The author of “Zucked: Waking Up to the Facebook Catastrophe” spent decades in tech investing, with a front-row seat to the rise of top companies. But in 2016, he also had a close-up view of how the social network giant failed to swiftly respond to concerns it was being manipulated by Russia during the presidential election.
Since then, McNamee has emerged as an unlikely activist — regularly advising Washington policymakers on the inner workings of Silicon Valley.
“When I first began talking to people at the [Federal Trade Commission] and members of Congress about these issues in the summer of 2017, we were still in the last days of a 50-year period where there was no reason to regulate tech,” McNamee told me. “What we have now is a dark side has emerged, essentially full-grown out of nowhere, and Washington has to get up to speed.”
McNamee and I spoke yesterday about his book and the action he wants to see from policymakers. Here's our conversation, edited for length and clarity.
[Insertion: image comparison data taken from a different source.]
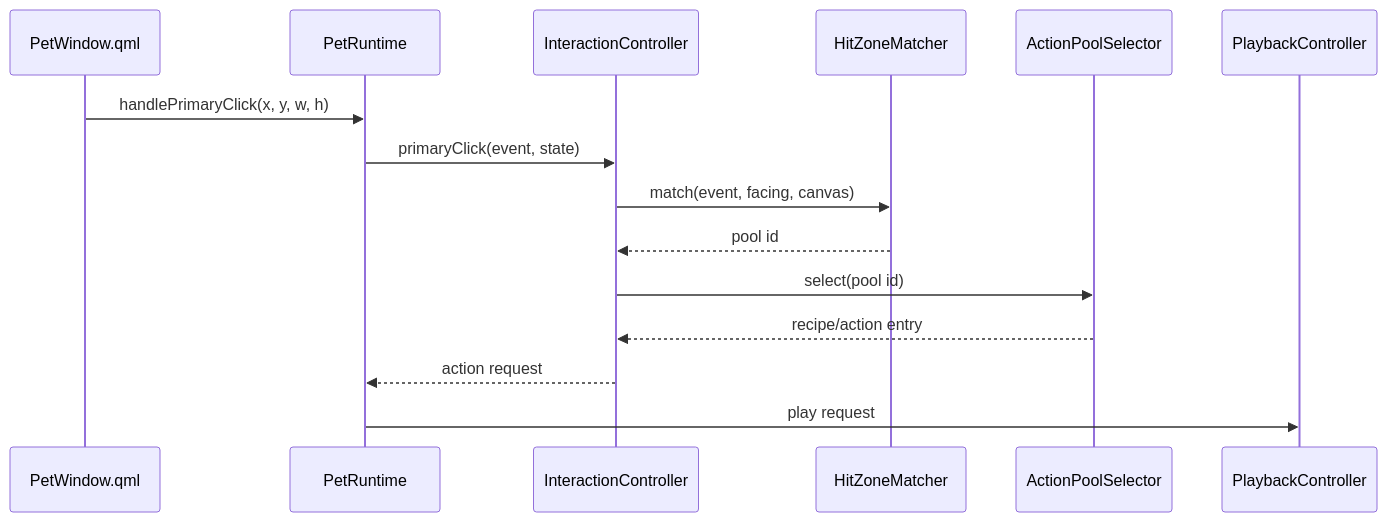
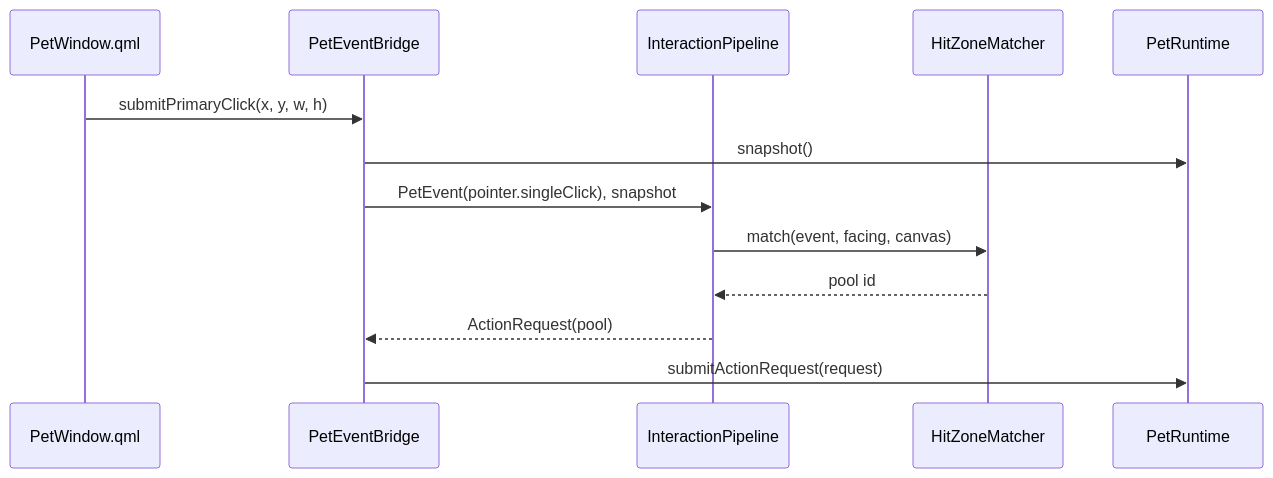
Before and after one commit to tiantian180/MilesEdgeworth: the third of 5 diagrams in docs/v2/设计方案/桌宠运行时职责拆分设计.md, drawn with Mermaid. The commit also changed other lines of this file and 47 other files, not shown here.

Commit message:
refactor: add event action request pipeline

````diff
--- a/docs/v2/设计方案/桌宠运行时职责拆分设计.md
+++ b/docs/v2/设计方案/桌宠运行时职责拆分设计.md
@@ -509,18 +611,16 @@
 ```mermaid
 sequenceDiagram
     participant QML as PetWindow.qml
+    participant Bridge as PetEventBridge
+    participant Pipeline as InteractionPipeline
+    participant Hit as HitZoneMatcher
     participant Runtime as PetRuntime
-    participant Interaction as InteractionController
-    participant Hit as HitZoneMatcher
-    participant Pool as ActionPoolSelector
-    participant Playback as PlaybackController
 
-    QML->>Runtime: handlePrimaryClick(x, y, w, h)
-    Runtime->>Interaction: primaryClick(event, state)
-    Interaction->>Hit: match(event, facing, canvas)
-    Hit-->>Interaction: pool id
-    Interaction->>Pool: select(pool id)
-    Pool-->>Interaction: recipe/action entry
-    Interaction-->>Runtime: action request
-    Runtime->>Playback: play request
+    QML->>Bridge: submitPrimaryClick(x, y, w, h)
+    Bridge->>Runtime: snapshot()
+    Bridge->>Pipeline: PetEvent(pointer.singleClick), snapshot
+    Pipeline->>Hit: match(event, facing, canvas)
+    Hit-->>Pipeline: pool id
+    Pipeline-->>Bridge: ActionRequest(pool)
+    Bridge->>Runtime: submitActionRequest(request)
 ```
````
Technology 202: What misconceptions did you previously have about how Washington works and approaches regulating business?
McNamee: There is a misperception in Silicon Valley that government can only harm the economy, it can’t help. That is a ridiculous belief. In a capitalist system, the government plays an essential role as the setter and enforcer role. We have forgotten that.
If we look at the way we live today, government doesn’t set the rules and doesn’t enforce them. The tech industry sets the rules and enforces them. Our lives are more governed by the algorithms and the code of companies like Google and Facebook than they are by the law. And yet tech platforms like Google and Facebook were never elected, they are not accountable to anyone, and they show no understanding of the responsibilities that come with the power they have. If they were benevolent dictators, they would be more sympathetic. But as dictators who seem to prioritize only their own short-term best interests, they represent a threat to a lot of the values that are most basic to Americans.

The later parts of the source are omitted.